U.S. Senate candidate J.D. Hayworth gets warm Tea Party welcome
By Steele Coddington | May 12, 2010
N. Phoenix Tea Party leader Wes Harris (left) introduced U.S. Senate candidate J.D Hayworth to enthusiastic members at their weekly meeting in Phoenix.
Photo by Steele Coddington
N. PHOENIX – J.D. Hayworth, former conservative Congressman and candidate for the U.S. Senate, running against John McCain, got an enthusiastic introduction from North Phoenix Tea Party leader Wes Harris and a warm welcome from an overflow crowd at Marie Callendar’s restaurant on Cactus Road. The large audience liked what they heard from Hayworth, whose message resonated with the Tea Party’s major theme – a crying need for Congress to protect the Constitution of the United States from the destructive agenda of what is referred to as the “Obama’s regime” in Washington, D.C.
In his opening remarks Hayworth pointed out that the major media doesn’t seem to understand the Tea Party’s intense opposition to “change” that involves their Constitution and he elaborated with examples of government bureaucracies that mandate regulations without congressional approval or oversight. In fact, he described one of his first bills in the Senate, as a Constitutional Citation Act which would require legislators to cite the section of the Constitution that gives them the authority to enact the legislation they seek to pass. To emphasize the need for guardianship over our Constitution, he cited Ben Franklin’s response to a question asked of the Founders, “What sort of government have you given us?” Franklin famously replied, “A Republic, if you can keep it!”
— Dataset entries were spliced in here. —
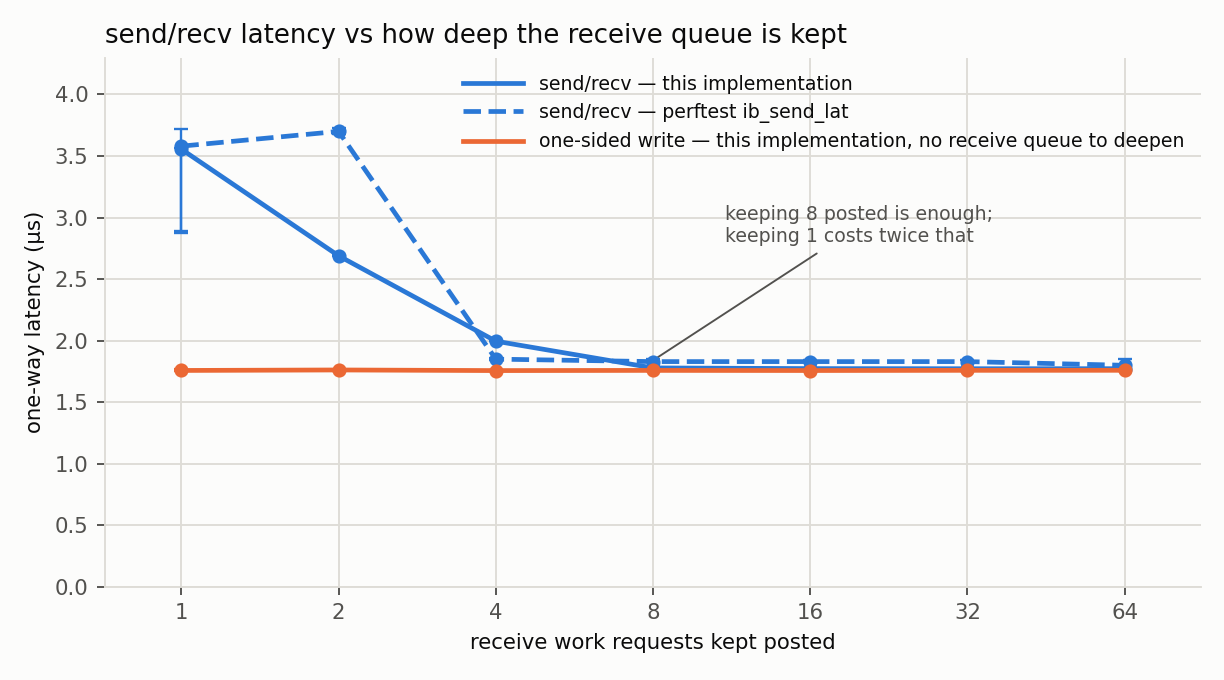
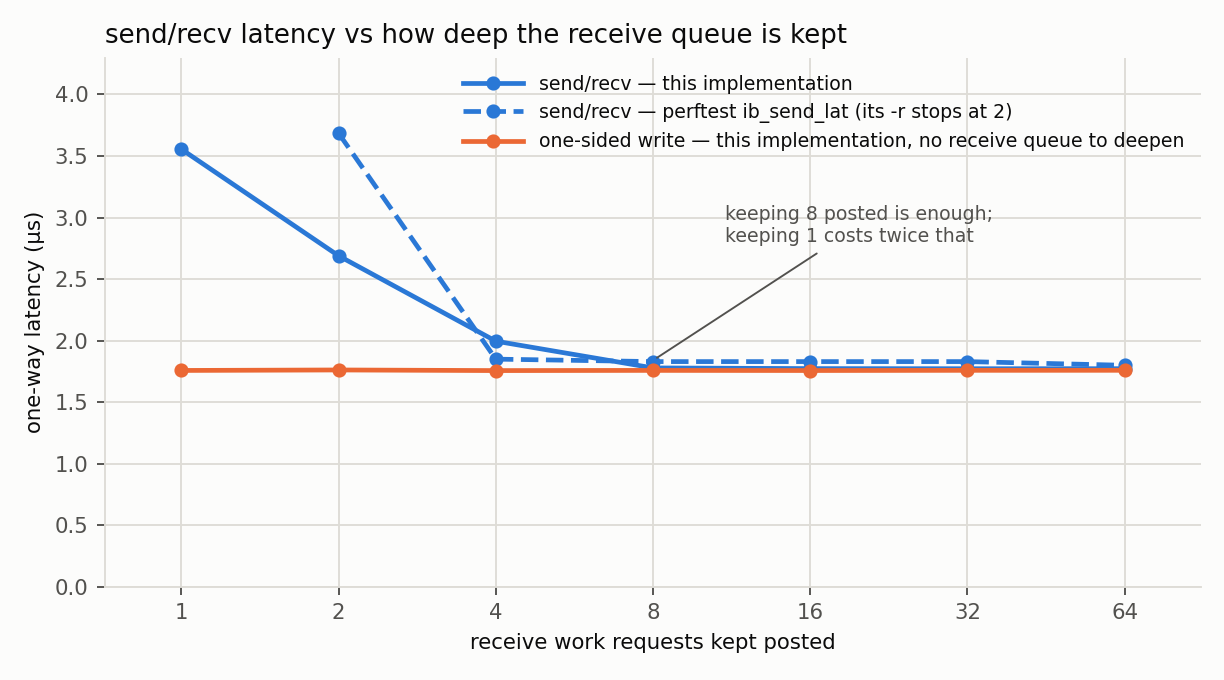
review phase1 result

diff --git a/scripts/plot_phase1.py b/scripts/plot_phase1.py
@@ -16,7 +16,6 @@ from collections import defaultdict
 import matplotlib
 matplotlib.use("Agg")
 import matplotlib.pyplot as plt
-from matplotlib.lines import Line2D
 from matplotlib.ticker import FuncFormatter
 
 CSV = sys.argv[1] if len(sys.argv) > 1 else "results/phase1_sweep.csv"
@@ -48,7 +47,15 @@ def load():
     for r in csv.DictReader(open(CSV)):
         if r["conn"] != "verbs":
             continue
-        key = (r["bench"], int(r["size"]), int(r["depth"] or 0))
+        depth = int(r["depth"] or 0)
+        # ib_send_lat rounds an odd -r up to the next even value before it runs
+        # ("WA for a bug when rx_depth is odd in SEND", perftest_parameters.c),
+        # so plot its points at the depth it actually used, not the one asked
+        # for. Confirmed on this link: -r 1 and -r 2 measure the same, as do
+        # 3 and 4, and 5 and 6.
+        if r["bench"] == "perftest_ib_send_lat" and depth % 2 == 1:
+            depth += 1
+        key = (r["bench"], int(r["size"]), depth)
         if r["median_us"]:
             # ours is a round trip, perftest already halved its own
             half = 1 if r["bench"].startswith("perftest") else 2
@@ -58,28 +65,16 @@ def load():
     return lat, bw
 
 
-def band(ax, xs, series, color, style, label, marker="o"):
-    """Median line with a min-max whisker at every point."""
-    med = [st.median(series[x]) for x in xs]
-    lo = [min(series[x]) for x in xs]
-    hi = [max(series[x]) for x in xs]
-    ax.errorbar(xs, med, yerr=[
-        [m - l for m, l in zip(med, lo)],
-        [h - m for m, h in zip(med, hi)],
-    ], color=color, linestyle=style, linewidth=2, marker=marker,
-        markersize=5, capsize=3, elinewidth=1, label=label, zorder=3)
-    return med
+def line(ax, xs, series, color, style, label):
+    """Median across repetitions. No error bar: run-to-run spread is under 1%
+    almost everywhere, and points were not all repeated the same number of
+    times, so a min-max whisker would have shown sample size more than noise."""
+    ax.plot(xs, [st.median(series[x]) for x in xs], color=color, linestyle=style,
+            linewidth=2, marker="o", markersize=5, label=label, zorder=3)
 
 
-def legend(ax, entries, **kw):
-    """errorbar hands the legend a short handle with a marker parked in the
-    middle of it, which hides the dash pattern — and dash vs solid is the only
-    thing separating this implementation from the reference. Draw the handles
-    explicitly instead."""
-    ax.legend(
-        handles=[Line2D([], [], color=c, linestyle=st_, linewidth=2, label=l)
-                 for c, st_, l in entries],
-        frameon=False, fontsize=8, handlelength=3.2, **kw)
+def legend(ax, **kw):
+    ax.legend(frameon=False, fontsize=8, handlelength=3.2, **kw)
 
 
 def dress(ax):
@@ -106,7 +101,7 @@ def fig_latency_vs_size(lat):
     ):
         series = {s: lat[(bench, s, 64)] for s in sizes if lat.get((bench, s, 64))}
         if series:
-            band(ax, sorted(series), series, color, style, label)
+            line(ax, sorted(series), series, color, style, label)
 
     ax.set_xscale("log", base=2)
     ax.set_yscale("log")
@@ -123,10 +118,7 @@ def fig_latency_vs_size(lat):
     ax.text(sizes[0] / 1.4, 0.52,
             "perftest sends messages this small inline; this implementation does not",
             fontsize=8, color=INK_2, va="bottom", ha="left")
-    legend(ax, [(BLUE, "-", "send/recv — this implementation"),
-                (BLUE, "--", "send/recv — ib_send_lat"),
-                (ORANGE, "-", "write — this implementation"),
-                (ORANGE, "--", "write — ib_write_lat")], loc="upper left")
+    legend(ax, loc="upper left")
 
     fig.tight_layout()
     out = f"{OUTDIR}/phase1-latency-vs-size.png"
@@ -141,19 +133,22 @@ def fig_latency_vs_rqdepth(lat):
     queue — the knob does not reach it, so those seven points are the same run
     repeated. That is worth plotting anyway: had the machine drifted during the
     sweep it would have moved too, so its flatness is what makes the drop in the
-    other two a real effect rather than an artefact."""
+    other two a real effect rather than an artefact.
+
+    The perftest line starts at 2 because its -r cannot be driven below that;
+    see the rounding note in load()."""
     SIZE = 4096
     depths = sorted({k[2] for k in lat if k[0] == "lat_send_recv" and k[1] == SIZE and k[2]})
 
     fig, ax = plt.subplots(figsize=(7.2, 4.0))
-    for bench, color, style in (
-        ("lat_send_recv", BLUE, "-"),
-        ("perftest_ib_send_lat", BLUE, "--"),
-        ("lat_rdma_write", ORANGE, "-"),
+    for bench, color, style, label in (
+        ("lat_send_recv", BLUE, "-", "send/recv — this implementation"),
+        ("perftest_ib_send_lat", BLUE, "--", "send/recv — perftest ib_send_lat (its -r stops at 2)"),
+        ("lat_rdma_write", ORANGE, "-", "one-sided write — this implementation, no receive queue to deepen"),
     ):
         series = {d: lat[(bench, SIZE, d)] for d in depths if lat.get((bench, SIZE, d))}
         if series:
-            band(ax, sorted(series), series, color, style, bench)
+            line(ax, sorted(series), series, color, style, label)
 
     ax.set_xscale("log", base=2)
     ax.set_xlabel("receive work requests kept posted")
@@ -168,10 +163,7 @@ def fig_latency_vs_rqdepth(lat):
     ax.annotate("keeping 8 posted is enough;\nkeeping 1 costs twice that",
                 xy=(8, 1.84), xytext=(11, 2.8), fontsize=8, color=INK_2,
                 arrowprops=dict(arrowstyle="-", color=INK_2, linewidth=0.8))
-    legend(ax, [(BLUE, "-", "send/recv — this implementation"),
-                (BLUE, "--", "send/recv — perftest ib_send_lat"),
-                (ORANGE, "-", "one-sided write — this implementation, no receive queue to deepen")],
-           loc="upper right")
+    legend(ax, loc="upper right")
 
     fig.tight_layout()
     out = f"{OUTDIR}/phase1-latency-vs-rq-depth.png"

diff --git a/README.md b/README.md
@@ -2,7 +2,7 @@
 
 A from-scratch implementation of RDMA communication primitives, transport abstractions, and collective operations — targeting the infrastructure layer of distributed AI training and inference systems.
 
-Built with `libibverbs` and `rdma_cm` (no wrappers, no frameworks), implementing two end-to-end workloads from raw verbs upward: a mini NCCL-style ring all-reduce and a vLLM-style remote KV cache (prefill via RDMA write, decode via RDMA read).
+Built with `libibverbs` and `rdma_cm` (no wrappers, no frameworks), implementing two end-to-end workloads from raw verbs upward: a ring all-reduce (chunked reduce-scatter then all-gather, the algorithm NCCL uses), and a remote memory pool handed out in fixed-size slots that clients fill by RDMA write and read back one-sidedly — the transfer path a disaggregated KV cache runs on.
 
 Tested on a real RDMA home lab: two ConnectX-4 NICs, RoCEv2, bare metal, connected back-to-back and isolated into separate network namespaces so each port behaves like an independent host.
 
@@ -11,7 +11,7 @@ Tested on a real RDMA home lab: two ConnectX-4 NICs, RoCEv2, bare metal, connect
 - [x] **Phase 1** — RDMA verbs foundation: RC queue pairs, memory regions, completion queues, send/recv, write, read. Connections come up either through librdmacm or through the INIT → RTR → RTS state machine written out by hand, selectable at runtime; the data path is shared. An earlier round used raw verbs only and had to abandon it — [`docs/raw-verbs-evolution.md`](docs/raw-verbs-evolution.md) is why, and why the hand-written path came back.
 - [x] **Phase 2** — Transport Abstraction Layer (RDMA + TCP backends via rdma_cm, send/recv + write benchmarks; TCP write omitted — no one-sided primitive)
 - [x] **Phase 3** — Ring All-Reduce (chunked pipeline, ring reduce-scatter + all-gather, RDMA + TCP backends)
-- [x] **Phase 4** — Remote KV Cache (slab allocator over single MR, ctrl/data plane separation, prefill via RDMA write, decode via RDMA read)
+- [x] **Phase 4** — Remote slot pool (slab allocator over a single MR; alloc/free on a control channel, data by one-sided write and read, so the server's CPU is not in the data path)
 - [ ] **Phase 5** — Bare-metal RoCEv2 benchmark (in progress). Re-running the Phase 1–4 benchmarks on real ConnectX-4 hardware over RoCEv2.
 
 ## Hardware & Test Environment
@@ -53,14 +53,17 @@ Step-by-step, and what each step is guarding against:
 ## Architecture
 
 ```
-common/            timing, logging, benchmark stats and CLI shared by every phase
+common/            timing, logging, benchmark stats; the CLI and config the
+                   Phase 1 benchmarks share
 phase1_verbs/      C. RC queue pairs, memory regions, send/recv/write/read, poll.
                    Two ways to bring a connection up — librdmacm, or the
                    INIT→RTR→RTS state machine by hand — behind one call shape.
 phase2_transport/  C++17. One Transport interface over RDMA and TCP backends.
 phase3_collective/ C++17. Ring all-reduce: chunked reduce-scatter + all-gather.
-phase4_kv_cache/   C++17. Slab-allocated remote KV store; prefill writes, decode reads.
-python_bindings/   pybind11 wrapper around Transport, torch.Tensor aware.
+phase4_kv_cache/   C++17. Slab allocator over one MR. Alloc/free control plane,
+                   one-sided data plane; the server is a passive target.
+python_bindings/   pybind11 wrapper around Transport. Registers any buffer-protocol
+                   object (numpy, torch) for RDMA without copying it.
 scripts/           bring-up, benchmark sweep, plotting.
 ```
 
@@ -98,31 +101,40 @@ the same send and receive path.
 
 ## Benchmark Results
 
-Median of five runs per point, with the equivalent perftest tool run at the
-same points on the same link. Latency is one-way throughout: these benchmarks
-report a round trip, perftest halves it before printing, so the two are
-normalised to match.
+Phase 1 only. Phases 2–4 have not been re-run on this hardware yet — that is
+what Phase 5 is.
+
+Median of at least five runs per point, with the equivalent perftest tool run
+at the same points on the same link. Latency is one-way throughout: these
+benchmarks time a round trip, perftest halves it before printing.
 
 - **Latency within 4% of perftest from 256 B up**, bandwidth within 2%
   wherever the link is the bottleneck.
-- **Receive queue depth doubles two-sided latency** — one work request posted
-  instead of eight costs 1.78 → 3.55 µs one-way. perftest degrades by the same
-  amount, so this is the hardware, not the implementation.
-- **One-sided is not the faster one** — 0–8%, and none of it at 1 MB. What it
-  buys is that the far side posts nothing and reaps nothing: CPU, not µs.
+- **Receive queue depth decides how often a slow path gets hit** — one work
+  request posted instead of eight costs 1.78 → 3.56 µs one-way. perftest moves
+  the same way, 1.83 → 3.69: this is the hardware, not the implementation.
+- **One-sided is not the faster one** — 3% at 64 B here, 9% for perftest, and
+  nothing at all by 1 MB. What it buys is that the far side posts no work
+  requests and reaps no completions: CPU, not µs.
 
 ### Receive queue depth
 
 ![latency vs receive queue depth](results/phase1-latency-vs-rq-depth.png)
 
 An arriving message needs a receive work queue entry before the NIC can place
-it. Keep only one posted and the NIC has to go fetch it, on the critical path,
-every time. Eight is enough; past that the curve is flat.
+it. With one posted the NIC often has to go fetch it while the packet is already
+arriving; with eight it almost never does. Past eight the curve is flat.
 
-The one-sided line is there as a check on the machine rather than a comparison
-— it posts no receive work requests, so this knob cannot reach it, and its
-flatness is what says the drop beside it is a real effect and not drift during
-the sweep.
+Nothing gets slower — you just hit the slow case more often. At depth 8 the p99
+is 3.60 µs — about what the median is at depth 1. One slow path, two
+frequencies. It is also why depth 1 is the only point whose median wobbles from
+run to run.
+
+perftest's `-r` rounds odd values up, so its line starts at 2.
+
+The one-sided line posts no receive work requests at all, so this knob cannot
+reach it, and its flatness is what says the drop beside it is a real effect
+rather than drift during the sweep.
 
 ### Latency and bandwidth against perftest
 
@@ -148,7 +160,7 @@ equivalently there, so that range is left out rather than claimed.
 ### Connection setup mode
 
 librdmacm and the hand-written INIT → RTR → RTS path are indistinguishable —
-3.54 vs 3.54 µs send/recv, 92.04 vs 92.03 Gbps — which is the expected answer,
+1.77 vs 1.77 µs send/recv, 92.04 vs 92.03 Gbps — which is the expected answer,
 since setup happens once, before the loop being timed. The result worth having
 is that the state machine is a drop-in for the library, not that it is quicker.
 
@@ -162,4 +174,5 @@ be an error in the measurement. The trail is in
 ## Toolchain
 
 - **OS**: Ubuntu 22.04 LTS
-- **Compiler**: GCC 7+, `-std=c11` (Phase 1), `-std=c++17` (Phase 2+)
+- **Compiler**: GCC 11.4, `-std=c11` (Phase 1), `-std=c++17` (Phase 2+)
+- **Build**: CMake 3.16+

diff --git a/docs/benchmark-notes.md b/docs/benchmark-notes.md
@@ -35,11 +35,12 @@ arriving message needs a receive WQE before the NIC can place the payload; with
 one just-posted WR the NIC has to fetch it from host memory, and that fetch sits
 on the critical path.
 
-Pre-posting a batch: **7.81 → 3.89 µs RTT**, within 5% of perftest.
+Pre-posting a batch: **7.81 → 3.89 µs RTT**, within about 5% of perftest.
 
 The confirmation was worth more than the fix. perftest exposes the same setting
 as `-r`, so it could be swept too — and it slows down by the same amount,
-1.85 → 3.57 µs one-way at depth 1. Whatever causes this sits below both
+1.83 → 3.69 µs one-way at the shallow end (its `-r` rounds odd values up, so
+two is as low as it goes). Whatever causes this sits below both
 programs, in the driver or the card. The one-sided write benchmark, which posts
 no receive work requests at all, does not move.
 
@@ -49,11 +50,12 @@ no receive work requests at all, does not move.
   traffic at that size — all pipeline fill, no steady state. Scaling so every
   point moves 256 MB moved perftest further than it moved this implementation
   (19.9 → 28.7 Gbps): the short window had been penalising the reference.
-- **perftest given `-t 16` to match `--depth 16`.** It pairs that with its own
-  `cq_mod = 100`, and 16 outstanding against a completion every hundred is a
-  corner it handles badly. Left at its own default it does 62 Gbps against this
-  implementation's 50 — it wins. Sub-16 KB bandwidth is now reported as not
-  comparable rather than as a result.
+- **perftest given `-t 16` to match `--depth 16`.** It pairs that setting with
+  its own `cq_mod = 100`, and sixteen writes outstanding against a completion
+  every hundred is a corner it handles badly. Run each at its own best instead —
+  perftest at its default depth, this implementation at its maximum of 127 — and
+  at 1 KB perftest does **71.2 Gbps against 62.9**. It wins by 13%. Sub-16 KB
+  bandwidth is now reported as not comparable rather than as a result.
 - **2.2% run-to-run spread, and one 64 KB point swinging 36%**, from a
   `schedutil` governor parking busy-waiting cores at 1.2 GHz. Small messages are
   message-rate bound, so that is exactly where it lands; large transfers are
@@ -82,14 +84,19 @@ perftest has the same barrier, with the reason in the comment
 the next batch. So one setting controlled two things: how many writes could be
 in flight, and how often the pipeline drained to empty. And draining is not
 free — a send completion only arrives once the peer acknowledges. At depth 2
-that is a stall every two messages:
+that is a stall every two messages. At 64 KB:
 
 | depth | before | after | `ib_write_bw` |
 |---|---|---|---|
-| 1 | 59.22 | 59.18 | 58.00 |
-| 2 | 70.77 | **92.40** | 92.39 |
-| 4 | 80.38 | 92.36 | 92.49 |
-| 16 | 88.84 | 92.12 | 92.47 |
+| 1 | 59.22 | 59.30 | 59.53 |
+| 2 | 70.77 | **92.21** | 92.54 |
+| 4 | 80.38 | 92.30 | 92.54 |
+| 16 | 88.84 | 92.03 | 92.54 |
+
+The "after" column and the perftest column are from
+[`results/phase1_sweep.csv`](../results/phase1_sweep.csv); "before" is a run
+from the same session with the old loop, kept because there is nothing else to
+compare against.
 
 Posting against a window and reaping without blocking — what perftest's
 `run_iter_bw` does — closed it. The 16 KB point in the size sweep, which had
Hayworth cited his major disagreements with Senator McCain on issues that McCain has championed, focusing particularly on the Tea Party’s adamant opposition to comprehensive immigration reform. That is “amnesty” he said emphatically “and it will not work.” Other indicators of their differences included their records on taxes, with Hayworth actually helping to author the Bush tax cuts, while McCain opposed the cuts. McCain voted for big bank bail-outs while Hayworth has opposed them.
The litany of differences was distinct and included disagreement with McCain’s attempts to write an amnesty bill with then Senator Kennedy – McCain’s version of Cap and Trade with Senator Lieberman – McCain’s vote to confirm Eric Holder, current Attorney General of the U.S. who favors not only the closing of Guantanamo, but treating terrorist enemy combatants as criminal defendants.
Former Representative Hayworth also observed that in light of the Cook County, Illinois political regime being transferred to Washington, D.C., the senate needs new conservative realists to deal with the Democrats, not life-time incumbents dedicated to formality and polite bipartisanship like an ancient Greek senate chamber. He promised in closing, “When elected, I will serve only two terms,” and in answering ensuing questions, outlined his major objectives to strengthen the Constitution and fight to change the liberal agenda that treats immigration as a political matter. “It is an invasion and needs to be stopped.”
The evening was described by one Tea Party activist as a political hand-shake with J.D. and a meeting of the minds.